“It has ultra-high performance in direction pointing and maintaining stability,” said Chen Jianxin, chief commander of the CHASE satellite, who’s a researcher at the 8th Institute of China Aerospace Science and Technology Corporation. “Just like when we shoot, we have to aim well and also keep our hands and body still to hit the target,” he added. China has built a network of ground-based solar observatories. Experts say the launch of the new satellite marks the beginning of China’s exploration of the sun from space. The data will help scientists better understand solar flares, which often threaten satellite communication and navigation systems in space and on Earth.

Fang Cheng, an academician from the Chinese Academy of Sciences, said the launch of CHASE is “very important for ensuring the safety of spacecraft and astronauts.” “It helps us to avoid the solar flares and then we can complete our space researches safely. And on Earth, solar flares can also affect our satellite communication and navigation systems, having a serious impact on our lives,” he explained. Zhao Jian, director of the Earth Observation and Data Center of the China National Space Administration, said this new Chinese satellite will function differently from those launched by other countries.
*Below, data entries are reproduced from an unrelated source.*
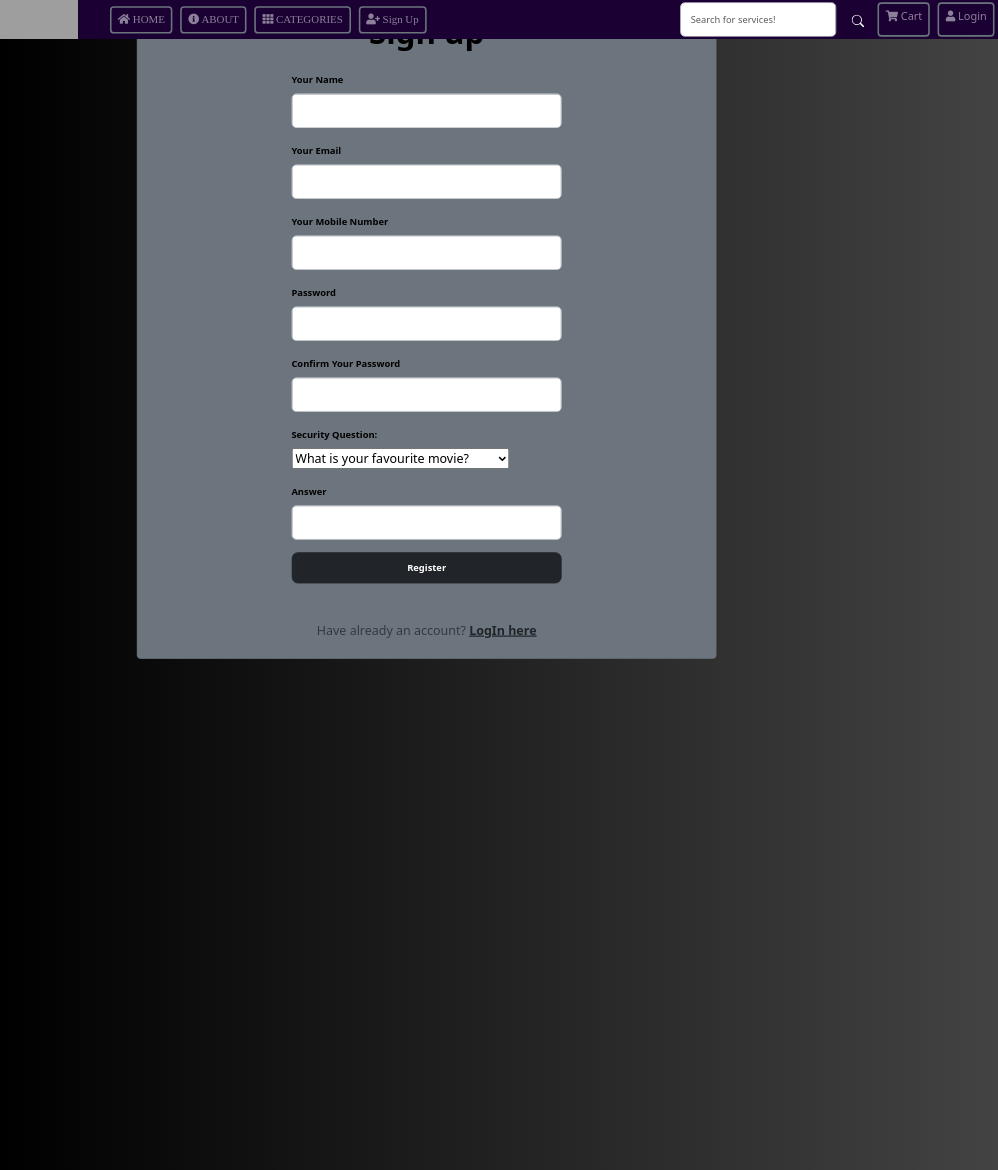
Repository: Ishanibmk/MOVIOT---An-OTT-Platform-using-Java-and-Springboot
Page: http://localhost/OTT/WEB-INF/view/signup.jsp
An editor plug-in stored every save of this project. The page is shown before and after the next save, followed by the edit.
The browser window is 1280 px wide. The pictures show the whole page, at 78% of full size.
Pictures or frames that could not be fetched are drawn as grey boxes. Some web libraries are served in a nearby version. The page is served by Tomcat 9. Nobody is signed in. Other server files are loaded and not shown. The template is opened directly, without the code that normally fills it, so the values that code supplies are empty.

Above is the page before, as saved 2024-03-02 14:19:35.

### Moviot/MOVIOT-main/ott/OTT/src/main/webapp/WEB-INF/view/signup.jsp
<%@ page language="java" contentType="text/html; charset=ISO-8859-1"
    pageEncoding="ISO-8859-1"%>
<jsp:include page="index_header.jsp" />
<!doctype html>
<html lang="en">
<head>
    <meta charset="utf-8">
    <meta name="viewport" content="width=device-width, initial-scale=1">
    <title>Registration Form For User</title>
    <link href="https://cdn.jsdelivr.net/npm/bootstrap@5.3.0-alpha1/dist/css/bootstrap.min.css" rel="stylesheet"
          integrity="sha384-GLhlTQ8iRABdZLl6O3oVMWSktQOp6b7In1Zl3/Jr59b6EGGoI1aFkw7cmDA6j6gD" crossorigin="anonymous">
    <style>
        body {
            background: linear-gradient(to right, #000000, #434343); /* Gradient background */
            color: #ffffff; /* White text color */
            min-height: 100vh; /* Ensure the background covers the full viewport height */
            margin: 0; /* Remove default margin */
            padding-top: 50px; /* Add padding on top */
        }
        .form-container {
            display: flex;
            justify-content: center;
            align-items: center;
            height: calc(100vh - 50px); /* Full viewport height minus padding */
        }
        .card {
        padding-top: 50px;
            max-width: calc(16vh * 9); /* Set maximum width for the card based on 9:16 ratio */
            width: 80%; /* Adjust the width of the card */
        }
        .form-label {
            font-size: 12px; /* Adjust font size of form labels */
        }
        .form-control {
            font-size: 12px; /* Adjust font size of form input fields */
            padding: 12px; /* Adjust padding of form input fields */
        }
        .btn-lg {
            font-size: 12px; /* Adjust font size of buttons */
            padding: 10px 20px; /* Adjust padding of buttons */
        }
    </style>
</head>
<body>
<section class="form-container">
    <div class="col-lg-12 col-xl-9" >
        <div class="card text-black bg-secondary">
            <div class="card-body p-md-4">
                <div class="row justify-content-center">
                    <div class="col-md-10 col-lg-8 col-xl-7 order-2 order-lg-1">
                        <p class="text-center h1 fw-bold mb-4 mx-1 mx-md-4 mt-3"><b>Sign up</b></p>
                        <form action="regprocess" method="post" class="mx-1 mx-md-4">




                            <div class="mb-3">
                                <label for="validationDefault01" class="form-label"><b>Your Name</b></label>
                                <input type="text" id="validationDefault01" name="uname" class="form-control" required/>
                            </div>
                            <div class="mb-3">
                                <label class="form-label" for="form3Example3c"><b>Your Email</b></label>
                                <input type="email" id="form3Example3c" name="uemail" class="form-control"/>
                            </div>
                            <div class="mb-3">
                                <label class="form-label" for="form3Example3c"><b>Your Mobile Number</b></label>
                                <input type="mobile" id="form3Example3c" name="uphno" class="form-control"/>
                            </div>
                            <div class="mb-3">
                                <label class="form-label" for="form3Example4c"><b>Password</b></label>
                                <input type="password" id="form3Example4c" name="upass" class="form-control"/>
                            </div>
                            <div class="mb-3">
                                <label class="form-label" for="form3Example4cd"><b>Confirm Your Password</b></label>
                                <input type="password" id="form3Example4cd" name="conpass" class="form-control"/>
                            </div>
                            <div class="mb-3">
                                <label class="form-label" for="form3Example4cd"><b>Security Question:</b></label>
                                <select name="SecurityQuestion" class="backup" required>
                                    <option value="What was the name of your childhood friend?">What is your favourite movie?</option>
                                    <option value="What was the name of your first car?">Which movie makes you cry?</option>
                                    <option value="What is your favourate food?">What movie makes you feel good?</option>
                                </select>
                            </div>
                            <div class="mb-3">
                                <label class="form-label" for="form3Example4cd"><b>Answer</b></label>
                                <input type="text" id="form3Example4cd" name="uans" class="form-control"/>
                            </div>
                            <div class="d-grid gap-2">
                                <button type="submit" class="btn btn-dark btn-lg"><b>Register</b></button>
                            </div>
                            <p class="text-center text-muted mt-5 mb-0">Have already an account? <a href='login.jsp'
                                                                                                    class="fw-bold text-body"><u>LogIn
                                    here</u></a></p>
                        </form>
                    </div>
                </div>
            </div>
        </div>
    </div>
</section>


<script src="https://cdn.jsdelivr.net/npm/bootstrap@5.3.0-alpha1/dist/js/bootstrap.bundle.min.js"
        integrity="sha384-w76AqPfDkMBDXo30jS1Sgez6pr3x5MlQ1ZAGC+nuZB+EYdgRZgiwxhTBTkF7CXvN"
        crossorigin="anonymous"></script>
</body>
</html>

### Moviot/MOVIOT-main/ott/OTT/src/main/webapp/WEB-INF/view/index_header.jsp
<!DOCTYPE html>
<html lang="en">
<head>
  <title>OTT PLATFORM</title>
  <meta charset="utf-8">
  <meta name="viewport" content="width=device-width, initial-scale=1">
  <link rel="stylesheet" href="https://maxcdn.bootstrapcdn.com/bootstrap/4.0.0-beta.2/css/bootstrap.min.css">
  <script src="https://ajax.googleapis.com/ajax/libs/jquery/3.2.1/jquery.min.js"></script>
  <script src="https://cdnjs.cloudflare.com/ajax/libs/popper.js/1.12.6/umd/popper.min.js"></script>
  <script src="https://maxcdn.bootstrapcdn.com/bootstrap/4.0.0-beta.2/js/bootstrap.min.js"></script>
  <!-- Add Font Awesome CDN -->
  <link rel="stylesheet" href="https://cdnjs.cloudflare.com/ajax/libs/font-awesome/5.15.4/css/all.min.css">
  <style>
    /* Custom CSS for navbar styling */
    .navbar {
      background-color: hsl(270, 100%, 10%); /* Dark background color */
      height: 50px; /* Adjust the height as needed */
    }
    .navbar-brand img {
      margin-right: 20px; /* Adjust as needed */
    }
    .navbar-nav .nav-item {
      border: 2px solid #6c757d; /* Gray border */
      border-radius: 5px;
      margin: 0 5px;
    }
    .navbar-nav .nav-link {
      padding: 5px 10px; /* Adjust padding */
      font-size: 14px; /* Adjust font size */
      color: #fff; /* White text color */
    }
    .navbar-nav .nav-item:hover .nav-link {
      background-color: black; /* Gray background color */
    }
    .navbar-nav .form-control {
      margin-right: 10px; /* Adjust as needed */
    }
    .navbar-nav .btn-outline-light {
      color: #fff; /* White text color */
    }
  </style>
</head>
<body style="height:1500px">
<nav class="navbar navbar-expand-sm navbar-dark fixed-top">
  <a class="navbar-brand" href="#"><img src="https://static.vecteezy.com/system/resources/previews/002/700/780/original/neon-cinema-film-in-purple-and-violet-color-illustration-of-cinema-film-with-play-icon-consisting-of-neon-outlines-with-backlight-on-the-dark-brick-wall-background-vector.jpg" width="100" height="50"> </a>
  <ul class="navbar-nav mr-auto">
    <li class="nav-item">
      <a class="nav-link" href="index" style="font-family: Nunito;"><i class="fas fa-home"></i> HOME</a>
    </li>
    <li class="nav-item">
      <a class="nav-link" href="about" style="font-family: Nunito;"><i class="fas fa-info-circle"></i> ABOUT</a>
    </li>
    <li class="nav-item">
      <a class="nav-link" href="catagory" style="font-family: Nunito;"><i class="fas fa-th"></i> CATEGORIES</a>
    </li>
    <li class="nav-item">
      <a class="nav-link" href="signup" style="font-family: Nunito;"><i class="fas fa-user-plus"></i> Sign Up</a>
    </li>
  </ul>
  <ul class="navbar-nav ml-auto">
    <form class="form-inline my-2 my-lg-0">
      <input class="form-control mr-sm-2" type="search" placeholder="Search for services!" aria-label="Search">
      <button class="btn btn-outline-light my-2 my-sm-0" type="submit" style="border: none;">
        <svg xmlns="http://www.w3.org/2000/svg" width="16" height="16" fill="currentColor" class="bi bi-search" viewBox="0 0 16 16">
          <path d="M11.742 10.344a6.5 6.5 0 1 0-1.397 1.398h-.001c.03.04.062.078.098.115l3.85 3.85a1 1 0 0 0 1.415-1.414l-3.85-3.85a1.007 1.007 0 0 0-.115-.1zM12 6.5a5.5 5.5 0 1 1-11 0 5.5 5.5 0 0 1 11 0z"/>
        </svg>
      </button>
    </form>
    <li class="nav-item">
      <a class="nav-link" href="#"><i class="fas fa-shopping-cart"></i> Cart</a>
    </li>
    <li class="nav-item">
      <a class="nav-link" href="#"><i class="fas fa-user"></i> Login</a>
    </li>
  </ul>
</nav>
</body>
</html>

After the next save:
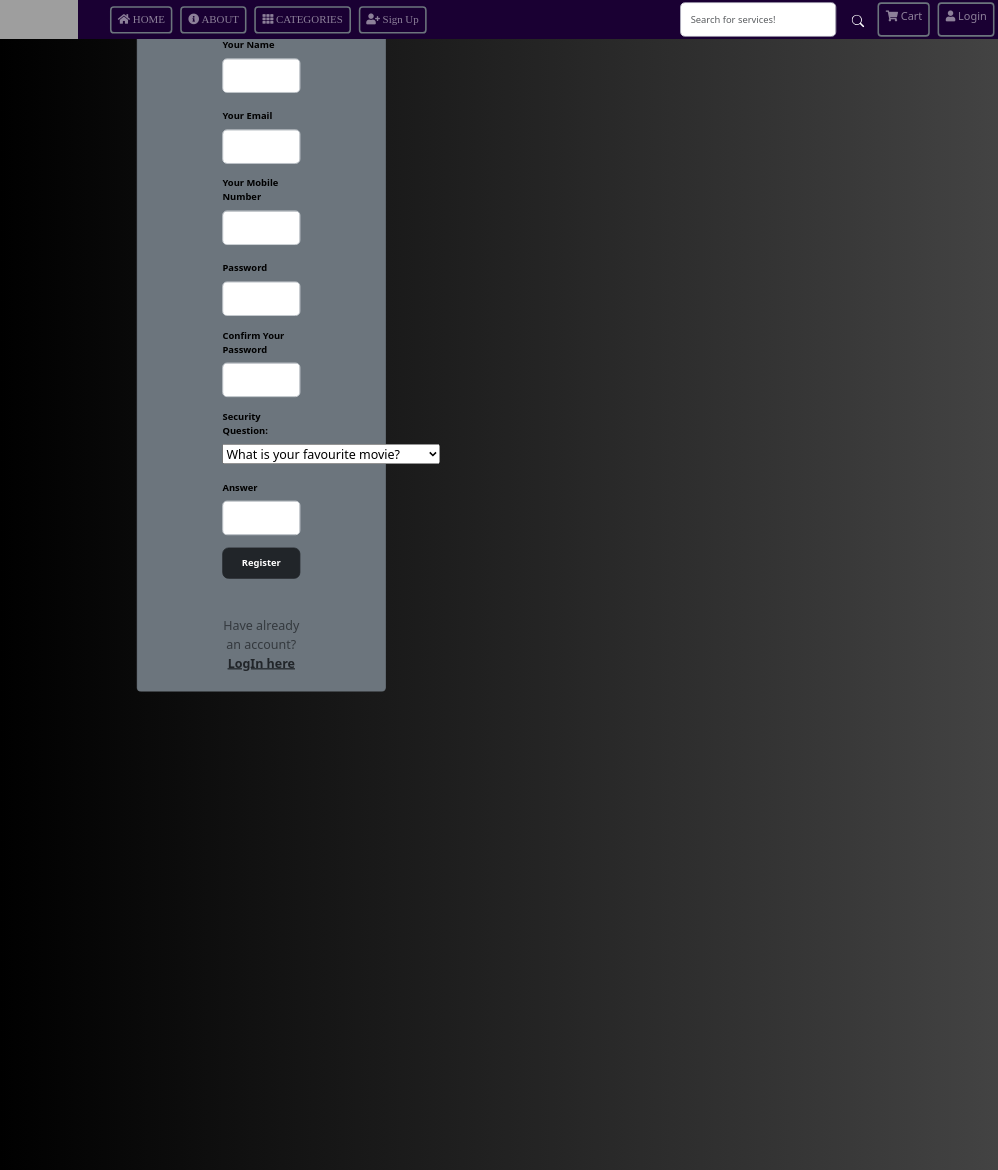
Saved 2 min 17 s later.
--- a/Moviot/MOVIOT-main/ott/OTT/src/main/webapp/WEB-INF/view/signup.jsp
+++ b/Moviot/MOVIOT-main/ott/OTT/src/main/webapp/WEB-INF/view/signup.jsp
@@ -23,9 +23,8 @@
             align-items: center;
             height: calc(100vh - 50px); /* Full viewport height minus padding */
         }
-        .card {
-        padding-top: 50px;
-            max-width: calc(16vh * 9); /* Set maximum width for the card based on 9:16 ratio */
+         .card {
+            max-width: 320px; /* Set maximum width for the card */
             width: 80%; /* Adjust the width of the card */
         }
         .form-label {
“There are over 70 solar observation satellites launched by other countries. But the Chinese one is the first in the world to observe the H-Alpha spectrum of the sun, which reacts most strongly to solar flares,” he said. “We should make scientific policies to share the valuable data with scientists around the world. Then we’ll have a more comprehensive observation of the sun to benefit the development of human life and society,” he added. The satellite was sent into orbit by a Long March-2D carrier rocket, which also carried two microsatellites from the Asia-Pacific Space Cooperation Organization and another eight micro satellites for commercial use.

This news was originally published at CGTN